So much of life centers on food . . . a primary need for our existence. Without it, we couldn't live and we learn that from the first suckle at our mother's breast or the bottle of warm milk. But much more is involved in those first experiences of nurturing and sustenance for the human child.

Few things can compare to the feelings transferred between mother and infant in those early moments and days of warmth and cuddling. Gazing into the eyes of your newborn, whose face was still unknown just days ago, is a mystical transport to wonderment and will begin to build the first layers of love's bonding.

Throughout life, the need for food of many kinds will be a driving force in self-fulfillment . . . the need for nourishment of body, mind and spirit. Yet, our children will always need the food of our love and acceptance throughout their lives, whether some believe it or not . . . they do. The roots of love grow deep and are buried in the souls of our offspring . . . ingested by every cell that remembers and long after we are gone they will remain.

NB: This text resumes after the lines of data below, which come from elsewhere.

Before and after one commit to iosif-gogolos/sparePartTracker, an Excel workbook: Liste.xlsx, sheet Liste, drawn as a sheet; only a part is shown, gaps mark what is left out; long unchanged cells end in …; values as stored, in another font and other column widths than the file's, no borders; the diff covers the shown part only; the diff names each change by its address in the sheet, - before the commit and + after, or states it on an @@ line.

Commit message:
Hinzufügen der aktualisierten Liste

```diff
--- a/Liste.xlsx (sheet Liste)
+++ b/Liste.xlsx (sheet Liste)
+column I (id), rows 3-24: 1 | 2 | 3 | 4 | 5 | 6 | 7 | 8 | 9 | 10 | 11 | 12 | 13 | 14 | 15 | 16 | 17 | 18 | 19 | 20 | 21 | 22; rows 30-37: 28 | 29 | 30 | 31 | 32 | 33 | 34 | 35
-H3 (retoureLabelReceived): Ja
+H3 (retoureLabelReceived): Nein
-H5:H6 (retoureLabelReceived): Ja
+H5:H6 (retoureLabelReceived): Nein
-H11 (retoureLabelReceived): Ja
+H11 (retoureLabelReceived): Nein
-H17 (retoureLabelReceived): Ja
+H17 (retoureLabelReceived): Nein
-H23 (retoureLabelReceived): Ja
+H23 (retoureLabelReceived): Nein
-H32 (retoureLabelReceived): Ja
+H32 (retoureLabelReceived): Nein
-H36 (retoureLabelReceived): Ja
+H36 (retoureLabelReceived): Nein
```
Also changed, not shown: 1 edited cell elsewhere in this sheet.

I remember a phrase from long ago on our Marriage Encounter: "Love is a decision" and those words came alive when our kids were teenagers. Love isn't always easy when the rebels are roosting and your son's hair looks like a pink chicken is his mother. Love isn't easy when your fifteen year old daughter tells you she thinks she's pregnant. And where is love when a son calls his father sobbing he's been locked up in jail for drunk driving? Oh, where are those feelings we had for them when they were little and innocent? Well again and again, and again . . . those words ring true: Love is a decision." So after you rip out your hair and make strange promises to God, after you threaten to disown that mortification of a child . . . take a minute to breathe and look in the mirror . . . you might get flashbacks of your own rebel days . . . you might even say " This child is mine and I will love him through it" and make the decision to do what must be done . . . with love. Don't wait or turn away blind. Blunders are opportunities for growth . . . and to quote an old wise person: "What doesn't kill you makes you stronger!"

Joanne Cucinello